#### [WHAT TO WORK ON]
Return each line below holding the string "shown".

#### [TASK MATERIAL]
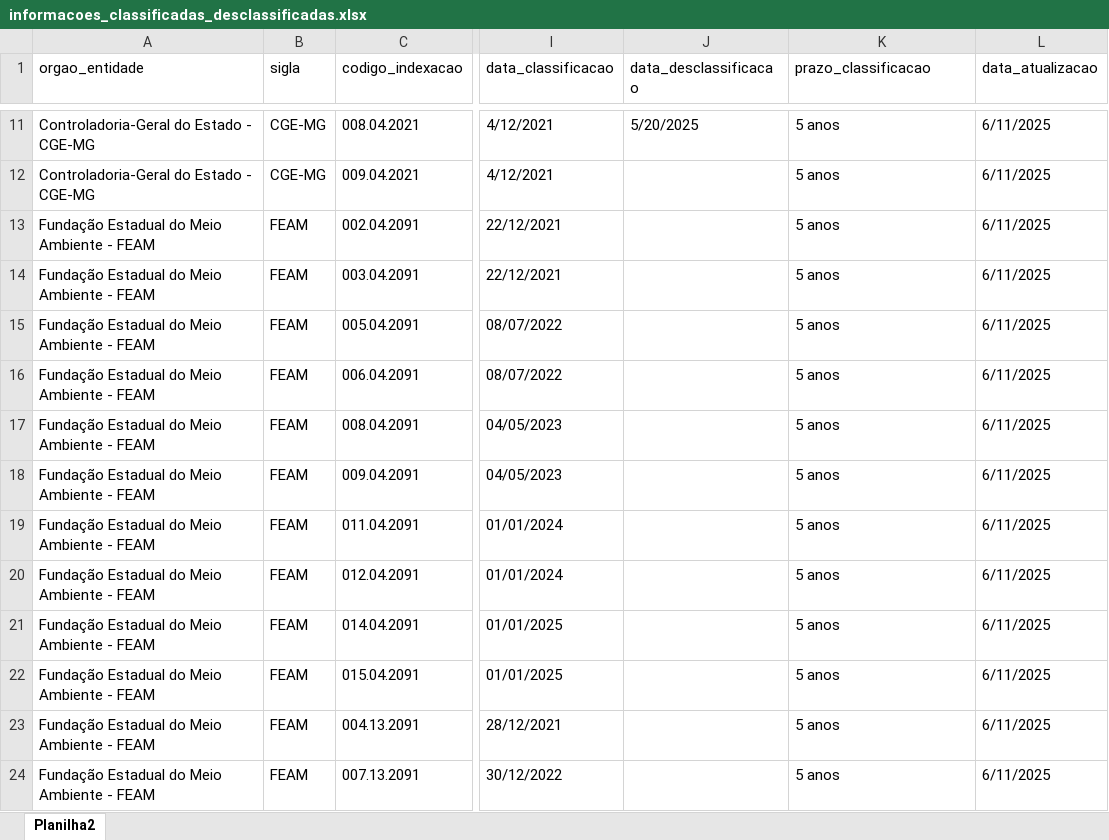
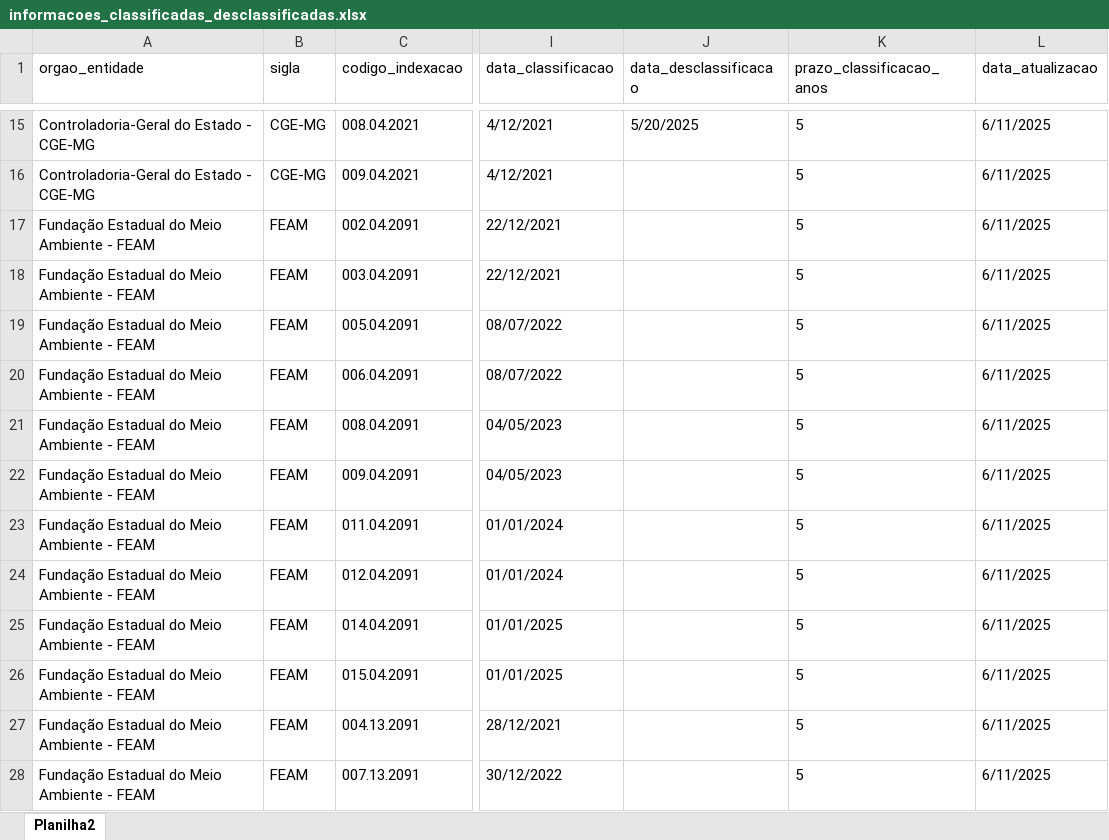
Before and after one commit to transparencia-mg/portal_informacoes_classificadas, an Excel workbook: upload/informacoes_classificadas_desclassificadas.xlsx, sheet Planilha2, drawn as a sheet; only a part is shown, gaps mark what is left out; values as stored, in another font and other column widths than the file's, no borders; addresses are those after the commit; the diff covers the shown part only; the diff names each change by its address in the sheet, - before the commit and + after, or states it on an @@ line.

```diff
--- a/upload/informacoes_classificadas_desclassificadas.xlsx (sheet Planilha2)
+++ b/upload/informacoes_classificadas_desclassificadas.xlsx (sheet Planilha2)
-K1: prazo_classificacao
+K1: prazo_classificacao_anos
-K15:K28 (prazo_classificacao_anos): 5 anos
+K15:K28 (prazo_classificacao_anos): 5
```
Also changed, not shown: 50 added rows, 49 removed rows, 145 edited cells and cell formats elsewhere in this sheet, upload/orgao_sem_informacoes_classificadas.xlsx, 5 other files.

#### [EXPECTED OUTPUT]
Before and after one commit to transparencia-mg/portal_informacoes_classificadas, an Excel workbook: upload/informacoes_classificadas_desclassificadas.xlsx, sheet Planilha2, drawn as a sheet; only a part is shown, gaps mark what is left out; values as stored, in another font and other column widths than the file's, no borders; addresses are those after the commit; the diff covers the shown part only; the diff names each change by its address in the sheet, - before the commit and + after, or states it on an @@ line.
Also changed, not shown: 50 added rows, 49 removed rows, 145 edited cells and cell formats elsewhere in this sheet, upload/orgao_sem_informacoes_classificadas.xlsx, 5 other files.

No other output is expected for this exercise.